====== Raw data
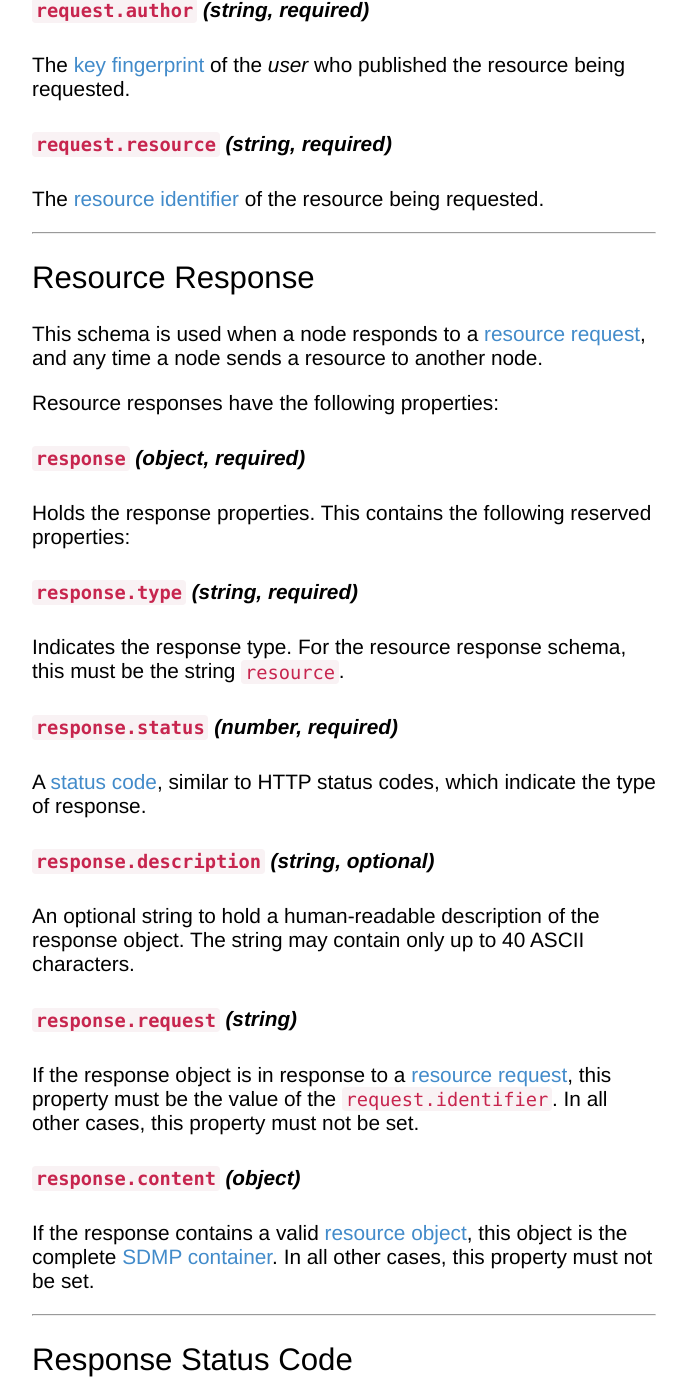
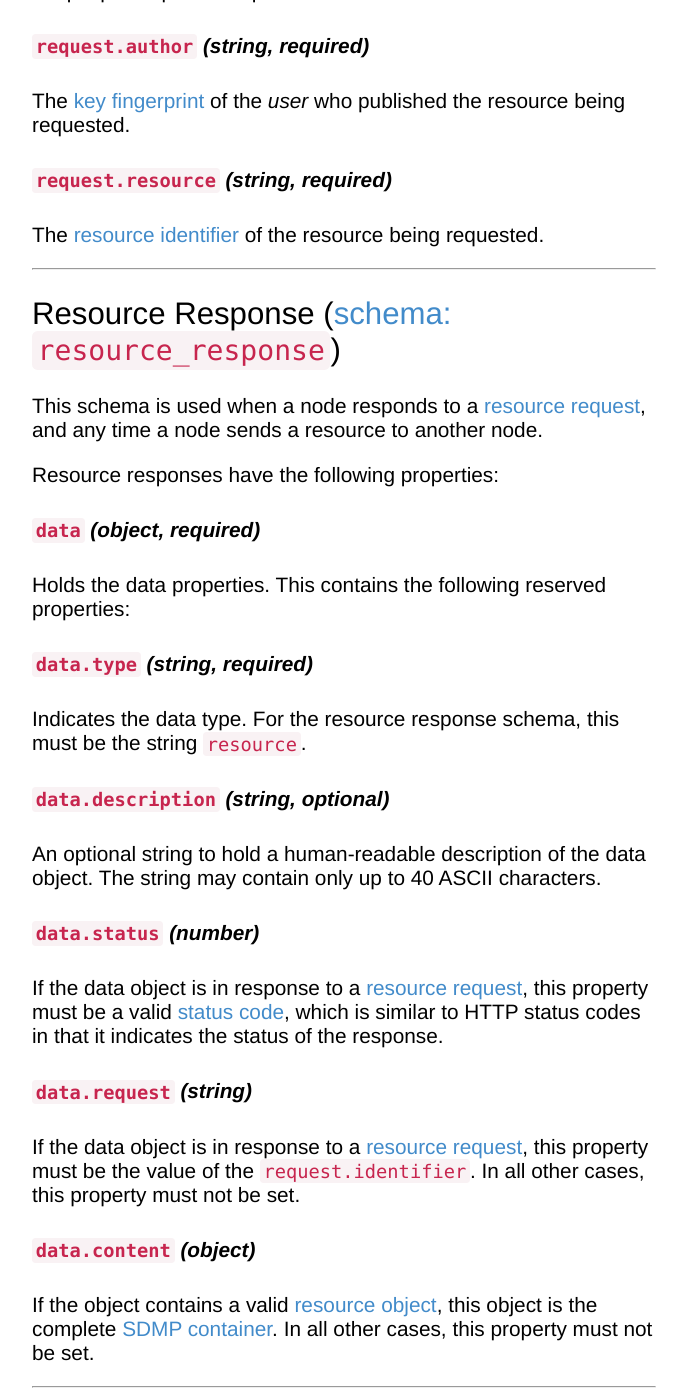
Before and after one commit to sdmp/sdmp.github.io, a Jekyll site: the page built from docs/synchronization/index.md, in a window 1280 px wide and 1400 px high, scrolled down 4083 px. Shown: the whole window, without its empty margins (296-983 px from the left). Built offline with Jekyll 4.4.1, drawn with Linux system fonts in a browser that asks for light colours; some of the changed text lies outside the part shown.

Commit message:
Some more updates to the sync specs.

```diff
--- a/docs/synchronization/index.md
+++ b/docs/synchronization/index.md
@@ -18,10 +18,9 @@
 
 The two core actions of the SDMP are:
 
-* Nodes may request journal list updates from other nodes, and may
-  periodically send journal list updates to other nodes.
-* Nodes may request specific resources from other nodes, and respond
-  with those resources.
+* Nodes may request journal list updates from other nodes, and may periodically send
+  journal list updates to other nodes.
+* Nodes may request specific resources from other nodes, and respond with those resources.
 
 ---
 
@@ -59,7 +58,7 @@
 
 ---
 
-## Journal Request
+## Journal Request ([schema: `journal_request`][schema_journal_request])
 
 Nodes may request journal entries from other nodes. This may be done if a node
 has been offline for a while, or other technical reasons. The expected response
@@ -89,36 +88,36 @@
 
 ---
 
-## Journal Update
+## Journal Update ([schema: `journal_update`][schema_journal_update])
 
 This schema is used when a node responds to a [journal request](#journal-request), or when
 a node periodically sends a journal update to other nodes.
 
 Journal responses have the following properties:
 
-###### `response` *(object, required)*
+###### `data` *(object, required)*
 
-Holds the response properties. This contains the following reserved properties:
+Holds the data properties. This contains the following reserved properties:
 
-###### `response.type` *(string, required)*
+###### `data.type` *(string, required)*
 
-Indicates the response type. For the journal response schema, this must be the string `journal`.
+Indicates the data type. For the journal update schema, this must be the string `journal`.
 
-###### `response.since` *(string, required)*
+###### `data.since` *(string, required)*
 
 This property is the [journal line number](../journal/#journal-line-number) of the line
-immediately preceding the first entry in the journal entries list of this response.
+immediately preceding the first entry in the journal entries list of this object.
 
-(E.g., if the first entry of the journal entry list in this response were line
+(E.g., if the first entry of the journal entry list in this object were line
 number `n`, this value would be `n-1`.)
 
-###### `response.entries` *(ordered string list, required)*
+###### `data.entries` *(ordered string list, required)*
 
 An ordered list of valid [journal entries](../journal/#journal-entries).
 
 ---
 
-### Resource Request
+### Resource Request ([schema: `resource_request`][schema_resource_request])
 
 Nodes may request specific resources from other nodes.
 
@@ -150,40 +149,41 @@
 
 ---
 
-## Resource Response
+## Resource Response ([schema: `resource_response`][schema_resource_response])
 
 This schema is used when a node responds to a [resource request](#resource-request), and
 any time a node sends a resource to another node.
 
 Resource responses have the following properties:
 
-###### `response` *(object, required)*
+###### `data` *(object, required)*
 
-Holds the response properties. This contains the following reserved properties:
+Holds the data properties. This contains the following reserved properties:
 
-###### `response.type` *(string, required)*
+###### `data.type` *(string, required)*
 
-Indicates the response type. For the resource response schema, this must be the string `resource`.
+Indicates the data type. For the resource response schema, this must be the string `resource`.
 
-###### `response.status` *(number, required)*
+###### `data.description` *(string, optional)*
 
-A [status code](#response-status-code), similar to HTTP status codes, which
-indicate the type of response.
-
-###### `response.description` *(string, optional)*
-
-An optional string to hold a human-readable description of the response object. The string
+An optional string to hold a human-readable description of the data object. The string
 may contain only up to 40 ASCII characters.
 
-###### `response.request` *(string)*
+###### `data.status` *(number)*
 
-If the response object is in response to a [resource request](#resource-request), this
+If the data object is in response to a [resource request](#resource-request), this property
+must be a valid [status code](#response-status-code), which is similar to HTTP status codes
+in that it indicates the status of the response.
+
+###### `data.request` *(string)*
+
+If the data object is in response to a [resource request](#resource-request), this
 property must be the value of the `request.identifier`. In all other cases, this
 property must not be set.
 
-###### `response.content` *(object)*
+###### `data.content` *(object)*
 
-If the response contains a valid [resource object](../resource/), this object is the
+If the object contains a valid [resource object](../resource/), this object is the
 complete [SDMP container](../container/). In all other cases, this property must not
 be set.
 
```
============
====== Raw data
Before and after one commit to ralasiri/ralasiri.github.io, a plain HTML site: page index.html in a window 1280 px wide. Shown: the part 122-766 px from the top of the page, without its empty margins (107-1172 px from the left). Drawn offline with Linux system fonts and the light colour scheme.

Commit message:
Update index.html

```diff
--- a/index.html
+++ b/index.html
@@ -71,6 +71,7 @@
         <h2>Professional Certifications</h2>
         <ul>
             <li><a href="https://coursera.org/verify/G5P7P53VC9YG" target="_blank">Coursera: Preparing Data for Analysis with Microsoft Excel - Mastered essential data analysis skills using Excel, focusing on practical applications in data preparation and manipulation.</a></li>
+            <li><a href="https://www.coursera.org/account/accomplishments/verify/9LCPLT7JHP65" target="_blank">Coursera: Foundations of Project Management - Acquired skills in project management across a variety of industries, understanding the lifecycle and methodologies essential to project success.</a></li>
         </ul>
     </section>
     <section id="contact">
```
============
====== Raw data
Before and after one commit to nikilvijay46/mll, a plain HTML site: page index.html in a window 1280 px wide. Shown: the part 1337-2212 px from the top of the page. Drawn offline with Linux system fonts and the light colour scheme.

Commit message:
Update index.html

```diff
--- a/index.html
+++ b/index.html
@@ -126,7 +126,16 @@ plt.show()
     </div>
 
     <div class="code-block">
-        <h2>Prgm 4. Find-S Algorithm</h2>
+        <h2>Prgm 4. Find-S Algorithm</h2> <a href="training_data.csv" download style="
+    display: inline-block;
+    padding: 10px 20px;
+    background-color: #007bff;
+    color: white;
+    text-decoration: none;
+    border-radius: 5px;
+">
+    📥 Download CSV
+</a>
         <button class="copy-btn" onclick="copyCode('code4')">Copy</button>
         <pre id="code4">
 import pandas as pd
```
============
▶ _Exercise details_
Tell how many lines of the material above hold "schema", answering with a bare number.

▶ _Output for this task_
10